#### Work order:
Please say how many lines in the records below contain the word "Before", giving only the number.

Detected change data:
..............................

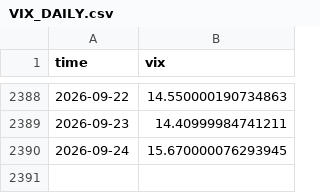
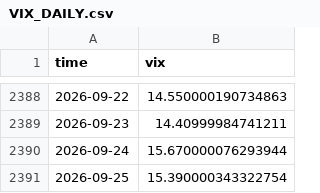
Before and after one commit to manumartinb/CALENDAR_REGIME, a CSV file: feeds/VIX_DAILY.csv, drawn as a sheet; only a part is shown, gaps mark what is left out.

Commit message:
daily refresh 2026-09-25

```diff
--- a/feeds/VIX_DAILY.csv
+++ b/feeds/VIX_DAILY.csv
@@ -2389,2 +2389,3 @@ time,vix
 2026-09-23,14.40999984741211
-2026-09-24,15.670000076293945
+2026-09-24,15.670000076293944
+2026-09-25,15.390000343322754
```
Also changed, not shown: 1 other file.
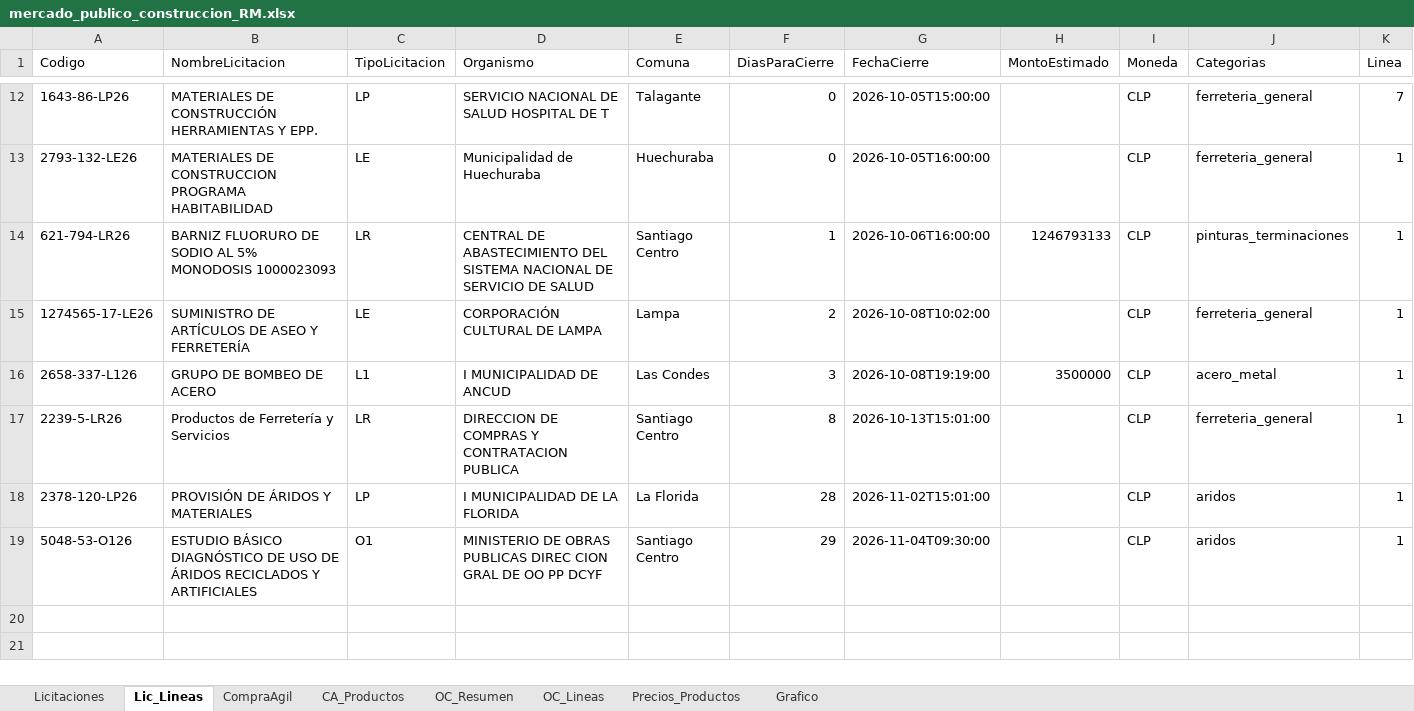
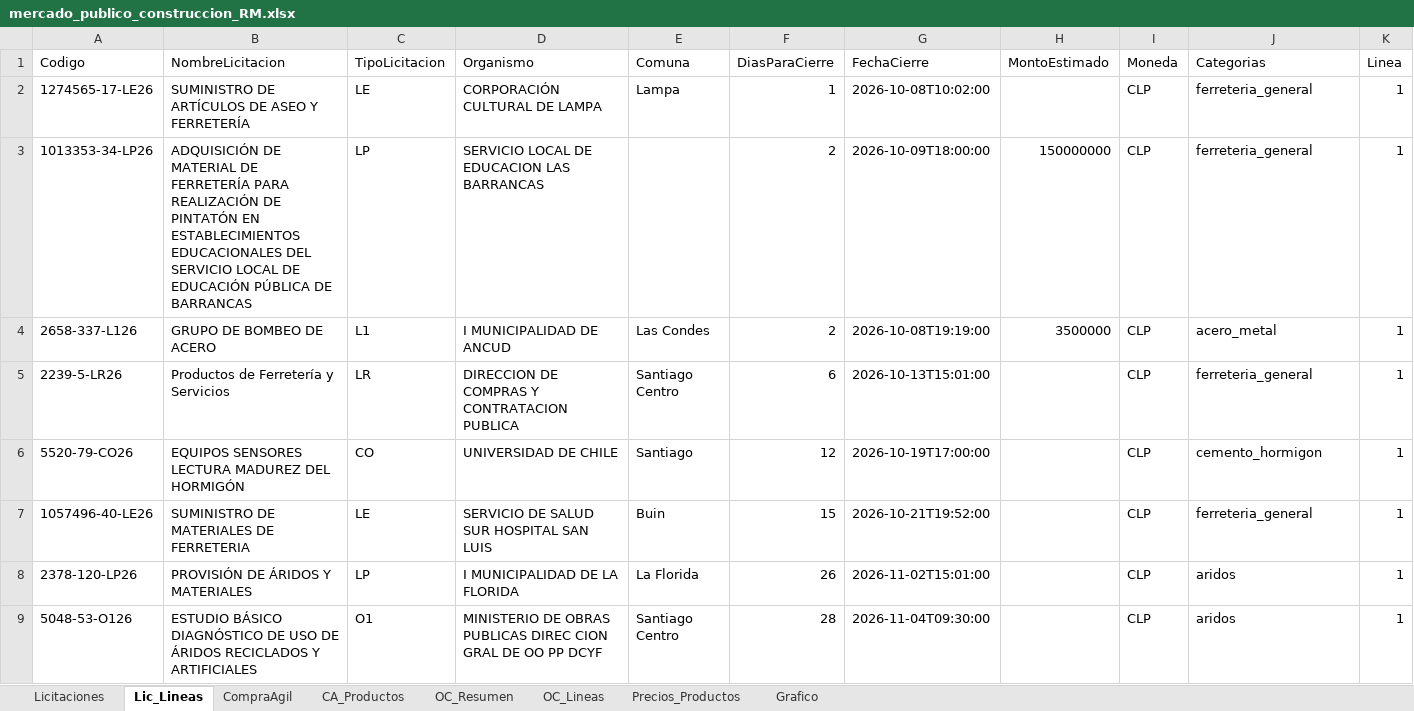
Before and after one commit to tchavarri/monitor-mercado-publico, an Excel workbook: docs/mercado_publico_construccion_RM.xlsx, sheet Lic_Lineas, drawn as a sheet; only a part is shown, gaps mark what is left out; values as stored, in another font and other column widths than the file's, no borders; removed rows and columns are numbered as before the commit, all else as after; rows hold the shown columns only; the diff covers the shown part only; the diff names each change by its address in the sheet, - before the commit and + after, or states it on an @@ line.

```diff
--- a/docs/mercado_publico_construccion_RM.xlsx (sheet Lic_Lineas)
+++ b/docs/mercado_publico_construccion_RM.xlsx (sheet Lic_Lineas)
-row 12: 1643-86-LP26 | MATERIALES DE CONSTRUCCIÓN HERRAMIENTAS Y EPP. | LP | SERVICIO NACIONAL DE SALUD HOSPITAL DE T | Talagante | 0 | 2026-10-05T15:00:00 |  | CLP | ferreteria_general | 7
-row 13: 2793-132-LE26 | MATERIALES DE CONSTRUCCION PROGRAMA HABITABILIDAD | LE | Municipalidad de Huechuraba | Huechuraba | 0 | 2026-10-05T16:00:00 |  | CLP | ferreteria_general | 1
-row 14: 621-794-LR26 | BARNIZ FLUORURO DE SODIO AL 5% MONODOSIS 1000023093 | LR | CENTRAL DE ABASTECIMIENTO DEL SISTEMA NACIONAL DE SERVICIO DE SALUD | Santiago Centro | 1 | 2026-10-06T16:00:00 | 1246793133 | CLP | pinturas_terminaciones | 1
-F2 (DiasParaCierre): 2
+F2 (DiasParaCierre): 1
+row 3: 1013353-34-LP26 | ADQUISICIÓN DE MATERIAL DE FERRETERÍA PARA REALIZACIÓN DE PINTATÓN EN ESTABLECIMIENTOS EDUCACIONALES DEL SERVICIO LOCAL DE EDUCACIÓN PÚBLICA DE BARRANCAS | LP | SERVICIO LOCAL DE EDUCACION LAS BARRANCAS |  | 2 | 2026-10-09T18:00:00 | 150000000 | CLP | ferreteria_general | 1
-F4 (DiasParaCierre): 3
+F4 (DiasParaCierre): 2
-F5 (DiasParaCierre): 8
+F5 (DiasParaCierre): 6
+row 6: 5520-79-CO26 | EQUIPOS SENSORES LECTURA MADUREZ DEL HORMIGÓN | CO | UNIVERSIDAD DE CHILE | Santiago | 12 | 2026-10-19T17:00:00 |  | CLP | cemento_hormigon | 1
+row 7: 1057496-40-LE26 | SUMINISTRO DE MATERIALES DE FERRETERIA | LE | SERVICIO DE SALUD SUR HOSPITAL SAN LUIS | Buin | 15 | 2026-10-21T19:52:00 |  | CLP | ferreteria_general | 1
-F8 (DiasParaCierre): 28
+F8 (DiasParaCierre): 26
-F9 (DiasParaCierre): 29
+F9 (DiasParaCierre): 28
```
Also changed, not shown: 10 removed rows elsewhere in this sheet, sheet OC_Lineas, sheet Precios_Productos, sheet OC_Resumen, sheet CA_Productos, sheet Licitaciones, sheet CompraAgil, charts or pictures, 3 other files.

..............................

#### Completed task:
2